*** Block opens ***

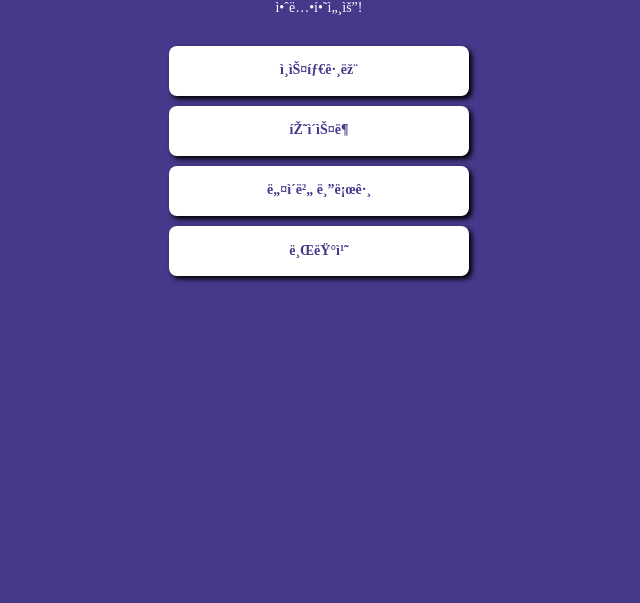
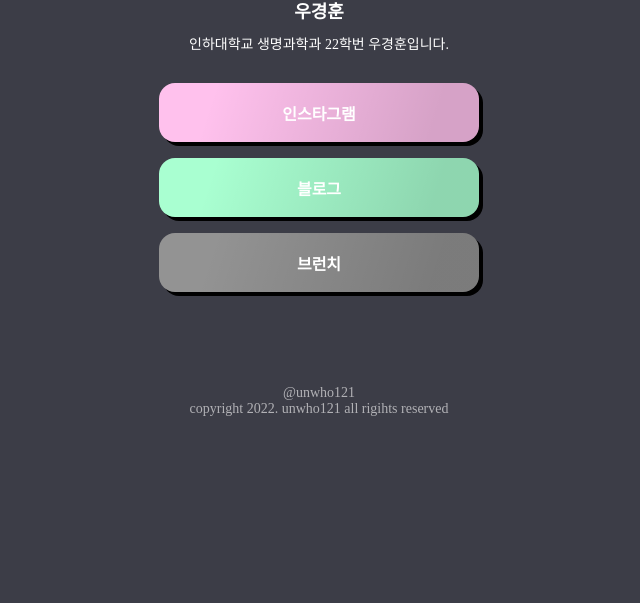
Before and after one commit to CrabNebula121/my-page, a plain HTML site: page index.html in a window 1280 px wide. Shown: the part 197-800 px from the top of the page, without its empty margins (321-961 px from the left). Drawn offline with Linux system fonts and the light colour scheme; a web font is replaced by a local one.

Commit message:
Update index.html

```diff
--- a/index.html
+++ b/index.html
@@ -1,95 +1,105 @@
 <!DOCTYPE html>
 <html>
 <head>
-        <!-- 웹페이지 보이지는 않지만, 필요한 설정을 해두는 곳이에요.
-             우리가 집을 위해 미리 생각 해놓은 것을 적어두는 곳이라고 할 수 있죠!-->
-        <meta charset=“UTF-8” />
-        <meta http-equiv=“X-UA-Compatible” content=“IE=edge” />
-        <meta name=“viewport” content=“width=device-width, initial-scale=1.0” />
-        <meta property=“og:title” content=“우경훈의 프로필” />
-        <meta property=“og:description” content=“경훈의 작은 이야기들” />
-        <meta property=“og:image” content=“공유할 이미지” />
-        <title>우경훈 - 프로필 링크</title>
+    <meta charset="UTF-8">
+    <meta http-equiv="X-UA-Compatible" content="IE=edge">
+    <meta name="viewport" content="width=device-width, initial-scale=1.0">
+    <meta property="og:title" content="우경훈의 Profile">
+    <meta property="og:description" content="경훈의 Hyperlink Archive">
+    <meta property="og:image" content="프로필사진.jpg">
+    <title>우경훈의 프로필</title>
     <style>
         @import url('https://cdn.jsdelivr.net/gh/orioncactus/pretendard/dist/web/static/pretendard.css');
         * {
             font-family: "Pretendard",serif;
         }
         body {
-                background-color: #44398A;
+            background-color:#3C3D47;
+;
         }
         .profile {
-                width: 100px;
-                height: 100px;
-
+            width: 130px;
+            height: 130px;
             border-radius: 100%;
-
-                border : 2px solid white;
-
+            border: 2px solid white;
             background-image: url('프로필사진.jpg');
             background-position: center;
             background-size: cover;
         }
-            .main  {
-                color: white;
-                font-size: 20px;
-
+        .main {
+            color : #FFFFFF;
+            font-size: 18px;
+            size : 20px;
             margin-top: 30px;
             margin-bottom: 10px;
         }
         .sub {
-                color: white;
+            color : #FFFFFF;
             font-size: 14px;
-
+            font-weight: 400;
+            size : 14px;
             margin-top: 0px;
             margin-bottom: 30px;
         }
         .wrap {
             width: 300px;
             margin: 30px auto 0px auto;
-
             display: flex;
             flex-direction: column;
             justify-content: center;
             align-items: center;
         }
         .wrap > a {
-                width: 300px;
-                height: 50px;
-
-                background-color: white;
-                border-radius: 8px;
-
-                margin-bottom: 10px;
-
-                font-size: 14px;
+            width: 320px;
+            height: 59px;
+            border-radius: 16px;
+            margin-bottom: 16px;
+            font-size: 16px;
             font-weight: bold;
-                color: #44398A;
-
             display: flex;
             flex-direction: column;
             justify-content: center;
             align-items: center;
-
             text-decoration: none;
-
-                box-shadow: 3px 3px 5px 0px black;
+            box-shadow: 4px 4px 0px #000000 ;
         }
         .wrap > a:hover {
-                background-color: #d2d2d2;
+            background-color: #f2f2f2;
+        }
+        .instagram {
+            background: linear-gradient(287.96deg, rgba(0, 0, 0, 0.16) 15.1%, rgba(0, 0, 0, 0) 83.32%), #ffc1ed;
+            color:#FFFFFF;
+        }
+        .blog {
+            background: linear-gradient(287.96deg, rgba(0, 0, 0, 0.16) 15.1%, rgba(0, 0, 0, 0) 83.32%), #a9ffd1;
+            color:#FFFFFF;
+        }
+        .brunch {
+            background: linear-gradient(287.96deg, rgba(0, 0, 0, 0.16) 15.1%, rgba(0, 0, 0, 0) 83.32%), #939393;
+            color:#FFFFFF;
+        }
+        .hashtag {
+            color: #B1B1B5;
+            font-size: 14px;
+            background-position: center;
+            background-size: 1000px;
+            position: absolute;
+            bottom: 170px;
+            transform: translate(-50%, -50%);
+            left: 50%;
+            text-align: center;
         }
     </style>
 </head>
 <body>
     <div class="wrap">
-            <div class="profile"></diV>
+        <div class="profile"></div>
         <h1 class="main">우경훈</h1>
-            <p class="sub">안녕하세요!</p>
-            <a target="_blank" href="https://www.instagram.com/unwho_121/">인스타그램</a>
-            <a target="_blank" href="https://www.facebook.com/profile.php?id=100014316758009">페이스북</a>
-            <a target="_blank" href="https://blog.naver.com/unwho121">네이버 블로그</a>
-            <a target="_blank" href="https://brunch.co.kr/@unwho121">브런치</a>
+        <p class="sub">인하대학교 생명과학과 22학번 우경훈입니다.</p>
+        <a class="instagram" target="_blank" href="https://www.instagram.com/unwho_121/">인스타그램</a>
+        <a class="blog" target="_blank" href="https://blog.naver.com/unwho121">블로그</a>
+        <a class="brunch" target="_blank" href="https://brunch.co.kr/@unwho121">브런치</a>
     </div>
-
+    <div class="hashtag">@unwho121<br>copyright 2022. unwho121 all rigihts reserved</div>
 </body>
 </html>
```
Lines whose indentation alone changed are shown as unchanged.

*** Block closes ***

» Aim of the task
Check the records above and copy each line that has the string "target".

» Completed task
-            <a target="_blank" href="https://www.instagram.com/unwho_121/">인스타그램</a>
-            <a target="_blank" href="https://www.facebook.com/profile.php?id=100014316758009">페이스북</a>
-            <a target="_blank" href="https://blog.naver.com/unwho121">네이버 블로그</a>
-            <a target="_blank" href="https://brunch.co.kr/@unwho121">브런치</a>
+        <a class="instagram" target="_blank" href="https://www.instagram.com/unwho_121/">인스타그램</a>
+        <a class="blog" target="_blank" href="https://blog.naver.com/unwho121">블로그</a>
+        <a class="brunch" target="_blank" href="https://brunch.co.kr/@unwho121">브런치</a>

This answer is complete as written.